West Bank Huwara Palestine Israel
The dead bodies of two Palestinians, who the Israeli military said stabbed and wounded an Israeli soldier, after they were shot dead by Israeli forces in the village of Hewara, Nablus December 27, 2015. REUTERS/Zakaria Sedda

Two Palestinians shot dead by the IDF had attacked and wounded soldiers, claimed Israeli authorities. Mohammed Sbaaneh, 17, and relative Nour Eddine Sbaaneh, 23, were killed near Hewara checkpoint near Nablus in the West Bank today (Sunday 27 December).

According to Israel's military, two IDF soldiers were injured in the attack, one of them shot by other Israeli soldiers in a case of "friendly fire" as they attempted to shoot the attackers. Both Israeli soldiers were removed to a field hospital, one with a stab wound to the face, the other with a bullet wound in the leg. Neither are thought to have been seriously wounded.

In a statement Israel said: "Forces on site responded to the imminent danger and fired towards the attackers, resulting in their death. An initial inquiry suggests an additional soldier was injured as a result of the fire directed towards the attackers."

Since October 2015, an estimated 141 Palestinians have been killed in an upsurge of violence across Israel and the Occupied Territories, along with 20 Israelis and one US citizen. Israel claims the vast majority of Palestinians killed were in the act of carrying out attacks, though many Palestinians dispute this.
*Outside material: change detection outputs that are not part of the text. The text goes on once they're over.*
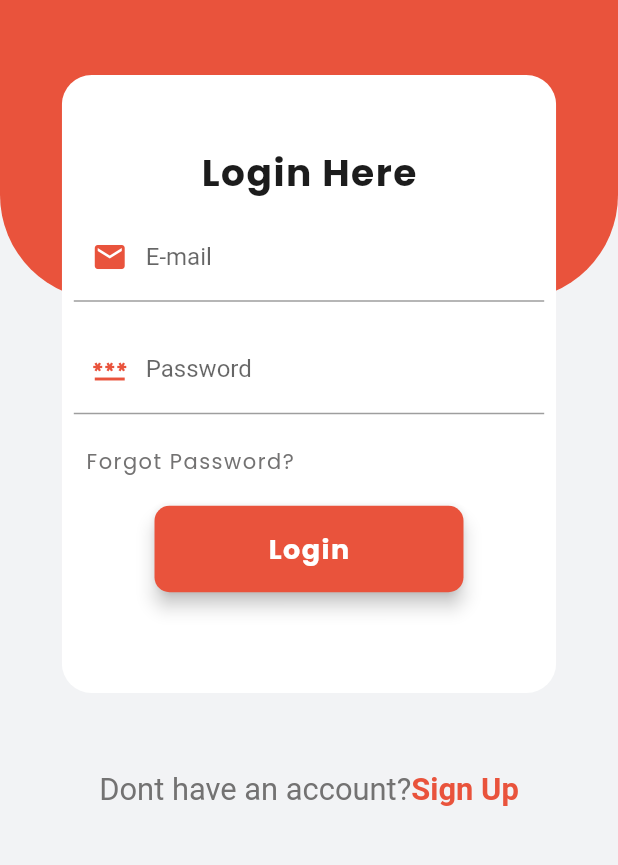
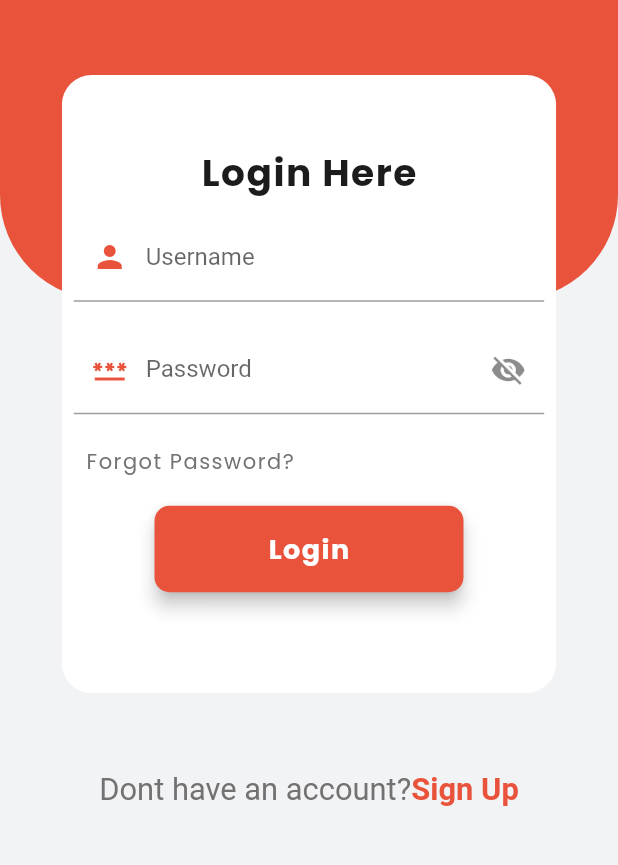
Before and after one commit to wahabyounas/politicianapp, a Flutter app: the screen it shows after launch, after a tap on "already have an account", on a phone screen of 412 x 824 dp, the part 318-1183 px from its top. Run offline on Flutter 3.47's test engine with Material 2 defaults, Android fonts, the phone set to English and light mode, and no system bars; our stand-ins replace google_fonts.

Commit message:
first commit

```diff
--- a/lib/pages/Login.dart
+++ b/lib/pages/Login.dart
@@ -7,12 +7,12 @@ import 'package:qamar_zaman_kaira/pages/signup.dart';
 
 class Login extends StatefulWidget {
   const Login({Key? key}) : super(key: key);
-
   @override
   State<Login> createState() => _LoginState();
 }
 
 class _LoginState extends State<Login> {
+  bool passwordObsecured =true;
   get style => null;
   late String email,password;
   Widget _buildlogo() {
@@ -86,10 +86,10 @@ class _LoginState extends State<Login> {
       },
       decoration: InputDecoration(
         prefixIcon: Icon(
-          Icons.email,
+          Icons.person,
           color: Color(0xFFe9533c),
         ),
-        labelText:'E-mail',
+        labelText:'Username',
       ),
     ),
     );
@@ -98,7 +98,7 @@ class _LoginState extends State<Login> {
     return Padding(padding: EdgeInsets.all(8),
     child: TextFormField(
       keyboardType: TextInputType.text,
-      obscureText: true,
+      obscureText: passwordObsecured,
       onChanged: (value ){
         setState(() {
            password = value;
@@ -110,9 +110,17 @@ class _LoginState extends State<Login> {
           color: Color(0xFFe9533c),
         ),
         labelText:'Password',
+        suffixIcon: IconButton(onPressed: (){
+          setState(() {
+            passwordObsecured = !passwordObsecured;
+          });
+        },
+        icon: Icon(
+          passwordObsecured?
+          Icons.visibility_off: Icons.visibility),
       ),
     ),
-    );
+    ));
   }
   Widget _ForgotPasswordButton(){
     return Row(
--- a/pubspec.yaml
+++ b/pubspec.yaml
@@ -35,6 +35,7 @@ dependencies:
   # Use with the CupertinoIcons class for iOS style icons.
   cupertino_icons: ^1.0.2
   google_fonts: ^3.0.1
+  email_validator: ^2.0.1
 
 dev_dependencies:
   flutter_test:
```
Jerusalem bus stop attack
Israeli police stand next to the covered body of a Palestinian attacker, who was shot dead after driving a car into Israelis at a bus stop in Jerusalem Getty

Many of the attacks involve lone Palestinians armed only with knives or using cars as weapons. Also on Sunday, another Palestinian was shot dead after reportedly ramming his car into Israeli forces in the same area. He was identified as 58-year-old Maher al-Jabi. Earlier on Sunday another Palestinian was arrested after stabbing an Israeli soldier near a bus station in Jerusalem.

The level of violence in the region has risen so much in recent months, that there are concerns it may mark the beginning of the "Third Intifada." The latest attempt by the US to broker a peace agreement collapsed in April 2015. Israel's Prime Minister Benjamin Netanyahu blames the Palestinian Authority (PA) for encouraging and inciting the attacks - a claim the PA denies.